All records must be quoted exactly. Omit the pictures.

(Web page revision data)
-- Opening Marker --
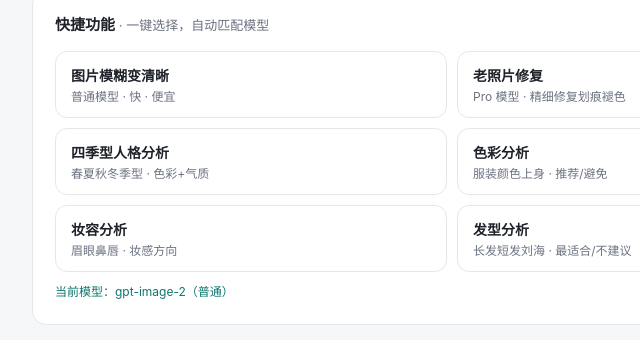
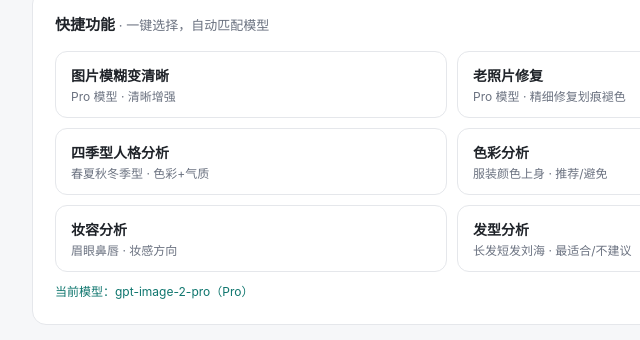
Before and after one commit to jeonjihyun2/photo, a website: page public/index.html in a window 1280 px wide. Shown: the part 539-879 px from the top of the page, 188-828 px from the left. Drawn offline with Linux system fonts and the light colour scheme.

Commit message:
fix: 默认模型切换为 gpt-image-2-pro，修复 gpt-image-2 渠道失效导致出图失败

```diff
--- a/public/index.html
+++ b/public/index.html
@@ -148,7 +148,7 @@
   <div class="card" id="toolCard">
     <h2>快捷功能 <span style="font-weight:400;color:var(--muted);font-size:13px">· 一键选择，自动匹配模型</span></h2>
     <div class="tools" id="tools"></div>
-    <div class="model-hint" id="toolModelHint">当前模型：gpt-image-2（普通）</div>
+    <div class="model-hint" id="toolModelHint">当前模型：gpt-image-2-pro（Pro）</div>
   </div>
 
   <!-- 文生图 -->
@@ -211,8 +211,8 @@ const PRESETS = [
 // 快捷功能：每个绑定一个模型（不同难度不同档次），内置精调 prompt，客户一键生成
 const TOOLS = [
   {
-    id: 'sharpen', label: '图片模糊变清晰', desc: '普通模型 · 快 · 便宜',
-    model: 'gpt-image-2',
+    id: 'sharpen', label: '图片模糊变清晰', desc: 'Pro 模型 · 清晰增强',
+    model: 'gpt-image-2-pro',
     prompt: 'Enhance this blurry photo and make it sharp and crystal clear. Restore fine details, improve resolution and focus, keep the content unchanged.',
   },
   {
@@ -252,7 +252,7 @@ const MODEL_NAMES = {
 let currentMode = 'edit';
 let currentFile = null;
 let activeCode = null;   // { code, remaining }
-let selectedModel = 'gpt-image-2';   // 当前选用模型（由快捷功能或默认决定）
+let selectedModel = 'gpt-image-2-pro';   // 当前选用模型（由快捷功能或默认决定）
 
 const $ = (id) => document.getElementById(id);
 
@@ -278,7 +278,7 @@ function updateModelHint() {
   $('toolModelHint').textContent = '当前模型：' + (MODEL_NAMES[selectedModel] || selectedModel);
 }
 function resetModel() {
-  selectedModel = 'gpt-image-2';
+  selectedModel = 'gpt-image-2-pro';
   document.querySelectorAll('.tool').forEach((el) => el.classList.remove('active'));
   updateModelHint();
 }
```
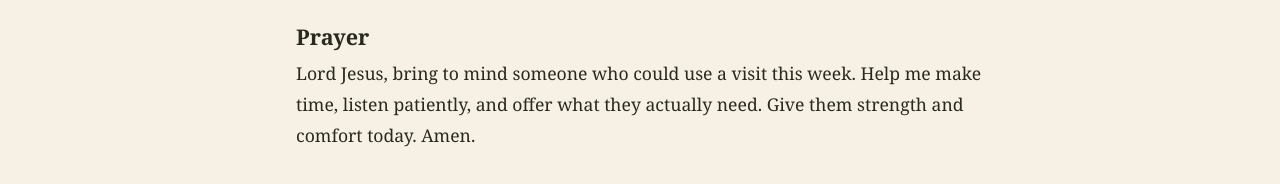
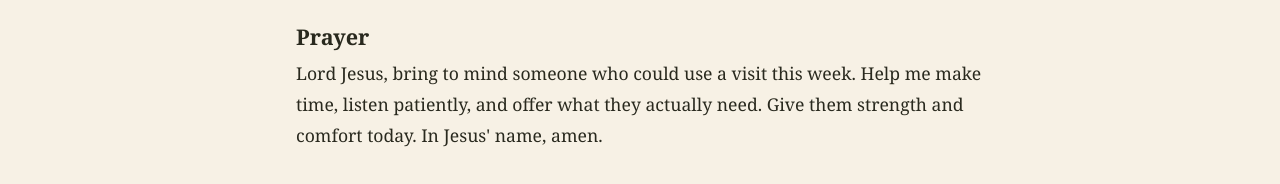
Before and after one commit to pollock2052/pollock2052.github.io, a plain HTML site: page devotions.html in a window 1280 px wide. Shown: the part 1195-1379 px from the top of the page. Drawn offline with Linux system fonts and the light colour scheme.

Commit message:
Update devotions.html

```diff
--- a/devotions.html
+++ b/devotions.html
@@ -103,7 +103,7 @@
       <p>In his 1786 sermon <em>On Visiting the Sick</em>, John Wesley asked what a Christian with little money could give. His answer included something within reach of anyone who could spare the time: pray for the sick and pray with them. Wesley also urged people who could make time regularly to set aside a specific hour for visiting.<sup><a id="ref-2" href="#note-2" aria-label="Source 2">2</a></sup></p>
       <p>Think of someone who’s been home sick, recovering from surgery, or caring for a loved one. Instead of waiting for them to ask, offer something specific. “Could I drop off dinner Tuesday?” or “Would you have time for a call this evening?” And if they welcome prayer, take a moment to pray with them before you go.</p>
       <h3>Prayer</h3>
-      <p>Lord Jesus, bring to mind someone who could use a visit this week. Help me make time, listen patiently, and offer what they actually need. Give them strength and comfort today. Amen.</p>
+      <p>Lord Jesus, bring to mind someone who could use a visit this week. Help me make time, listen patiently, and offer what they actually need. Give them strength and comfort today. In Jesus' name, amen.</p>
       <section class="sources" aria-labelledby="devotion-sources">
         <h3 id="devotion-sources">Sources</h3>
         <ol>
```
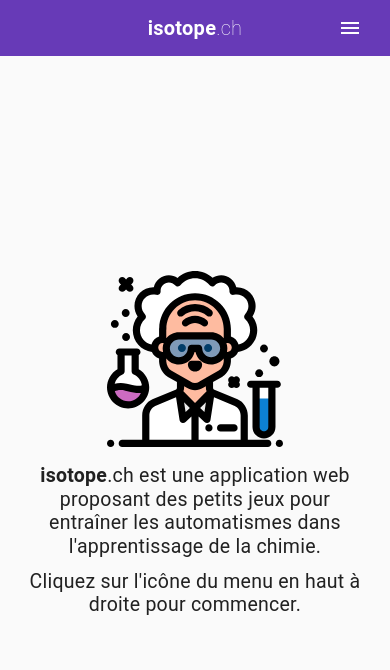
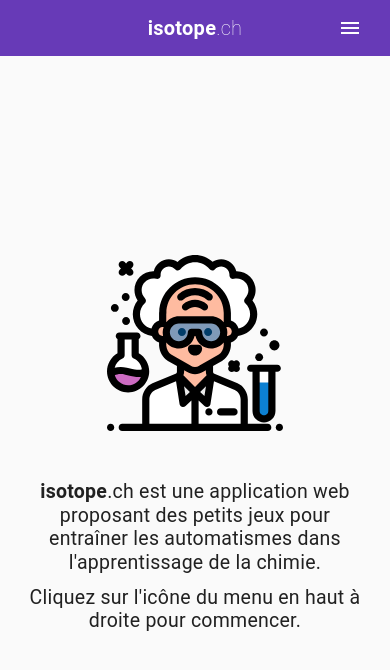
Before and after one commit to mrizzello/isotope, an Angular app: page / in a window 390 px wide. Shown: the top 670 px of the page. Built offline with nearby package versions, Linux system fonts and the light colour scheme.

Commit message:
optimized of the home page 2/2

```diff
--- a/src/app/pages/home/home.component.scss
+++ b/src/app/pages/home/home.component.scss
@@ -8,16 +8,12 @@
 .introduction {
     padding: 1.2rem;
     text-align: center;
+    font-size: 5vw;
+    line-height: 1.2;
 
     .logo {
         width: 50%;
-    }
-}
-
-@media screen and (max-width: 420px) {
-    .introduction {
-        font-size: 5vw;
-        line-height: 1.2;
+        margin-bottom: 2rem;
     }
 }
 
```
-- Closing Marker --
§ **Output below**
Before and after one commit to jeonjihyun2/photo, a website: page public/index.html in a window 1280 px wide. Shown: the part 539-879 px from the top of the page, 188-828 px from the left. Drawn offline with Linux system fonts and the light colour scheme.

Commit message:
fix: 默认模型切换为 gpt-image-2-pro，修复 gpt-image-2 渠道失效导致出图失败

```diff
--- a/public/index.html
+++ b/public/index.html
@@ -148,7 +148,7 @@
   <div class="card" id="toolCard">
     <h2>快捷功能 <span style="font-weight:400;color:var(--muted);font-size:13px">· 一键选择，自动匹配模型</span></h2>
     <div class="tools" id="tools"></div>
-    <div class="model-hint" id="toolModelHint">当前模型：gpt-image-2（普通）</div>
+    <div class="model-hint" id="toolModelHint">当前模型：gpt-image-2-pro（Pro）</div>
   </div>
 
   <!-- 文生图 -->
@@ -211,8 +211,8 @@ const PRESETS = [
 // 快捷功能：每个绑定一个模型（不同难度不同档次），内置精调 prompt，客户一键生成
 const TOOLS = [
   {
-    id: 'sharpen', label: '图片模糊变清晰', desc: '普通模型 · 快 · 便宜',
-    model: 'gpt-image-2',
+    id: 'sharpen', label: '图片模糊变清晰', desc: 'Pro 模型 · 清晰增强',
+    model: 'gpt-image-2-pro',
     prompt: 'Enhance this blurry photo and make it sharp and crystal clear. Restore fine details, improve resolution and focus, keep the content unchanged.',
   },
   {
@@ -252,7 +252,7 @@ const MODEL_NAMES = {
 let currentMode = 'edit';
 let currentFile = null;
 let activeCode = null;   // { code, remaining }
-let selectedModel = 'gpt-image-2';   // 当前选用模型（由快捷功能或默认决定）
+let selectedModel = 'gpt-image-2-pro';   // 当前选用模型（由快捷功能或默认决定）
 
 const $ = (id) => document.getElementById(id);
 
@@ -278,7 +278,7 @@ function updateModelHint() {
   $('toolModelHint').textContent = '当前模型：' + (MODEL_NAMES[selectedModel] || selectedModel);
 }
 function resetModel() {
-  selectedModel = 'gpt-image-2';
+  selectedModel = 'gpt-image-2-pro';
   document.querySelectorAll('.tool').forEach((el) => el.classList.remove('active'));
   updateModelHint();
 }
```
Before and after one commit to pollock2052/pollock2052.github.io, a plain HTML site: page devotions.html in a window 1280 px wide. Shown: the part 1195-1379 px from the top of the page. Drawn offline with Linux system fonts and the light colour scheme.

Commit message:
Update devotions.html

```diff
--- a/devotions.html
+++ b/devotions.html
@@ -103,7 +103,7 @@
       <p>In his 1786 sermon <em>On Visiting the Sick</em>, John Wesley asked what a Christian with little money could give. His answer included something within reach of anyone who could spare the time: pray for the sick and pray with them. Wesley also urged people who could make time regularly to set aside a specific hour for visiting.<sup><a id="ref-2" href="#note-2" aria-label="Source 2">2</a></sup></p>
       <p>Think of someone who’s been home sick, recovering from surgery, or caring for a loved one. Instead of waiting for them to ask, offer something specific. “Could I drop off dinner Tuesday?” or “Would you have time for a call this evening?” And if they welcome prayer, take a moment to pray with them before you go.</p>
       <h3>Prayer</h3>
-      <p>Lord Jesus, bring to mind someone who could use a visit this week. Help me make time, listen patiently, and offer what they actually need. Give them strength and comfort today. Amen.</p>
+      <p>Lord Jesus, bring to mind someone who could use a visit this week. Help me make time, listen patiently, and offer what they actually need. Give them strength and comfort today. In Jesus' name, amen.</p>
       <section class="sources" aria-labelledby="devotion-sources">
         <h3 id="devotion-sources">Sources</h3>
         <ol>
```
Before and after one commit to mrizzello/isotope, an Angular app: page / in a window 390 px wide. Shown: the top 670 px of the page. Built offline with nearby package versions, Linux system fonts and the light colour scheme.

Commit message:
optimized of the home page 2/2

```diff
--- a/src/app/pages/home/home.component.scss
+++ b/src/app/pages/home/home.component.scss
@@ -8,16 +8,12 @@
 .introduction {
     padding: 1.2rem;
     text-align: center;
+    font-size: 5vw;
+    line-height: 1.2;
 
     .logo {
         width: 50%;
-    }
-}
-
-@media screen and (max-width: 420px) {
-    .introduction {
-        font-size: 5vw;
-        line-height: 1.2;
+        margin-bottom: 2rem;
     }
 }
 
```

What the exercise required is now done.